John probably enlisted a couple of months later and joined one of the Territorial Battalions of the Black Watch, eventually being sent to France on 10 December 1915. Regrettably John’s service papers have not survived, so it is unknown exactly which battalion he was first sent to join; however, the two likely candidates are the 1/4th (City of Dundee) Battalion or the 1/5th (Angus & Dundee) Battalion. ‘Soldiers Who Died in the Great War’ records that John served with the 4/5th Black Watch – a unit formed on 15 March 1916 through an amalgamation of the two battalions. At the start of the year the two units had formed part of the 51st (Highland) Division, and following the union, were transferred to the 39th Division, who had arrived in France short of a brigade.
During 1916 John likely took part in the battles of Poziéres Ridge (September) and Ancre Heights (October.) At the end of November, he was based on the Ypres Salient where his battalion would spend much of the next thirteen months. Between January and July 1917, John would have been engaged in trench warfare, often in very challenging conditions.

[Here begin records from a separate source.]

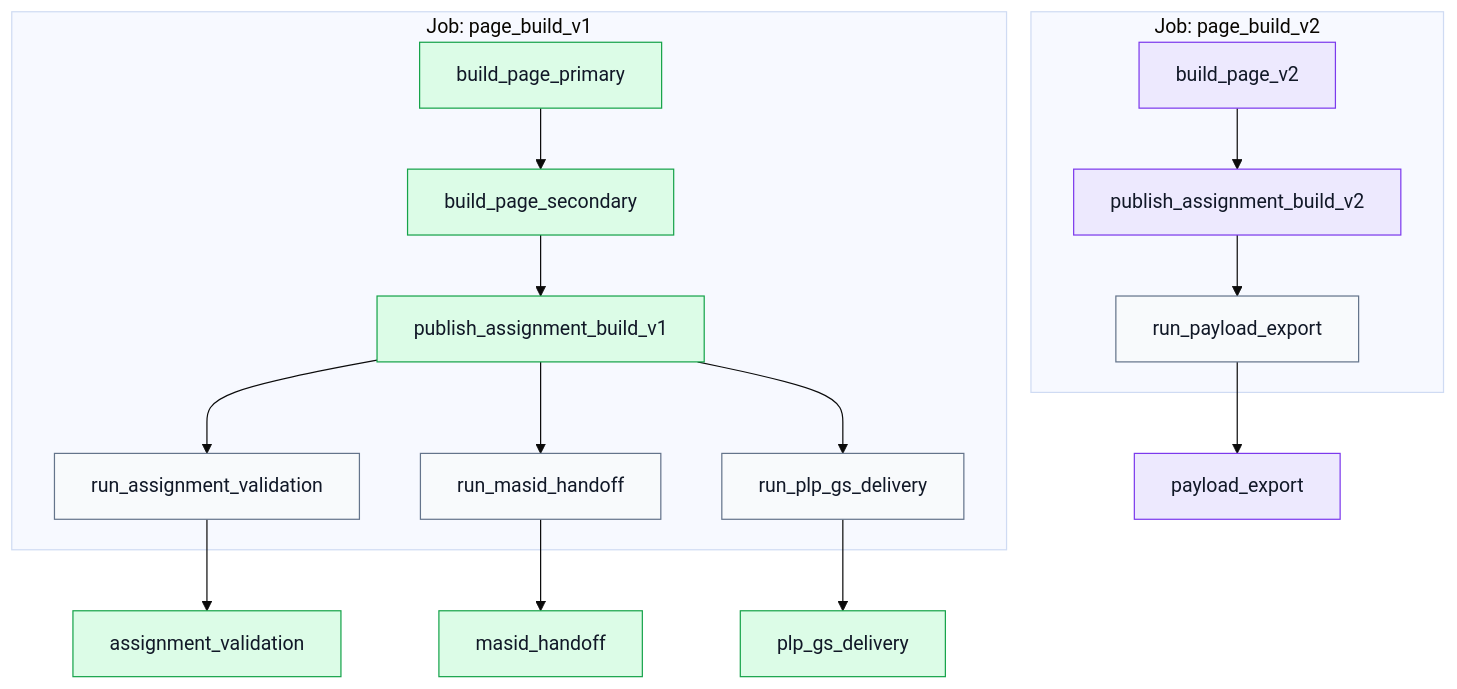
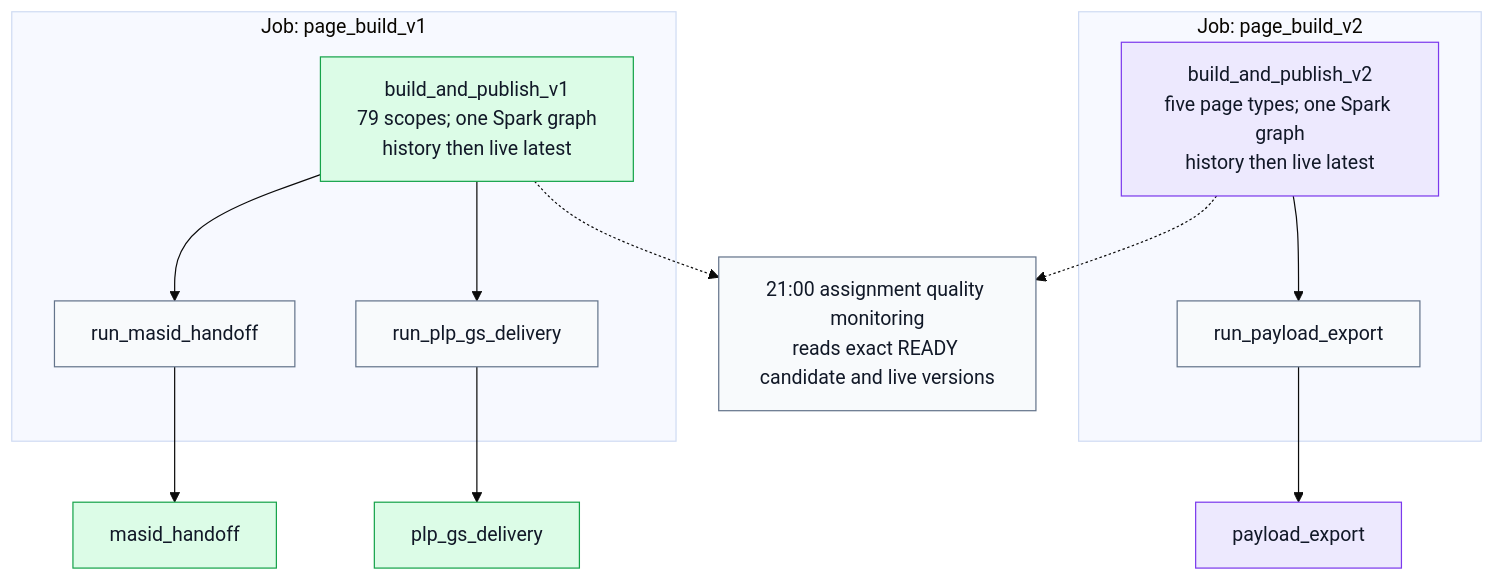
The fourth of 8 diagrams in docs/CICD/nextads_databricks_runtime_map.md (swblain-glyndwr/personal_project), drawn with Mermaid (base theme) before and after one commit. The commit also changed other lines of this file and 88 other files, not shown here.

````diff
--- a/docs/CICD/nextads_databricks_runtime_map.md
+++ b/docs/CICD/nextads_databricks_runtime_map.md
@@ -302,30 +276,25 @@
 ```mermaid
 flowchart TD
   classDef v1 fill:#dcfce7,stroke:#16a34a,color:#111827
   classDef v2 fill:#ede9fe,stroke:#7c3aed,color:#111827
   classDef trigger fill:#f8fafc,stroke:#64748b,color:#111827
 
   subgraph V1_PAGE_BUILD["Job: page_build_v1"]
-    build_page_primary["build_page_primary"]:::v1
-    build_page_secondary["build_page_secondary"]:::v1
-    publish_assignment_build_v1["publish_assignment_build_v1"]:::v1
-    run_assignment_validation["run_assignment_validation"]:::trigger
+    build_and_publish_v1["build_and_publish_v1<br/>79 scopes; one Spark graph<br/>history then live latest"]:::v1
     run_masid_handoff["run_masid_handoff"]:::trigger
     run_plp_gs_delivery["run_plp_gs_delivery"]:::trigger
-    build_page_primary --> build_page_secondary
-    build_page_secondary --> publish_assignment_build_v1
-    publish_assignment_build_v1 --> run_assignment_validation
-    publish_assignment_build_v1 --> run_masid_handoff
-    publish_assignment_build_v1 --> run_plp_gs_delivery
+    build_and_publish_v1 --> run_masid_handoff
+    build_and_publish_v1 --> run_plp_gs_delivery
   end
   subgraph V2_PAGE_BUILD["Job: page_build_v2"]
-    build_page_v2["build_page_v2"]:::v2
-    publish_assignment_build_v2["publish_assignment_build_v2"]:::v2
+    build_and_publish_v2["build_and_publish_v2<br/>five page types; one Spark graph<br/>history then live latest"]:::v2
     run_payload_export["run_payload_export"]:::trigger
-    build_page_v2 --> publish_assignment_build_v2 --> run_payload_export
+    build_and_publish_v2 --> run_payload_export
   end
-  run_assignment_validation --> qa["assignment_validation"]:::v1
   run_masid_handoff --> masid["masid_handoff"]:::v1
   run_payload_export --> payload["payload_export"]:::v2
   run_plp_gs_delivery --> plp["plp_gs_delivery"]:::v1
+  quality["21:00 assignment quality monitoring<br/>reads exact READY candidate and live versions"]:::trigger
+  build_and_publish_v1 -.-> quality
+  build_and_publish_v2 -.-> quality
 ```
````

Towards the end of July, a campaign that would become known as the Third Battle of Ypres (Passchendaele) was at an advanced stage of planning, the primary objective of which was to drive the Germans from the high ground overlooking the town and widen the salient. The offensive began at 3:50 am on 31 July. John’s unit formed the left of the 118th Brigade and was tasked with taking a well-fortified enemy position behind a small river known as the Steenbeek. The battalion started their advance about ten o’clock and made it across to their objective with only a few casualties. On the right the Cheshire Regiment had taken St. Julien, however the centre, which was a battalion of the Hertfordshire Regiment, had been heavily hit to the extent that they had been almost obliterated – exposing the left flank of the Cheshires, and right flank of the Highlanders. The result of this was that the Black Watch was forced to pull back to the river, and in doing so were severely hit by both enemy artillery and machine-gun fire.
It seems probable that John was killed during this period. His body was never recovered, or later identified, and he is commemorated on the Ypres (Menin Gate) Memorial (Panel 37.) He is also recorded in the Dundee Roll of Honour.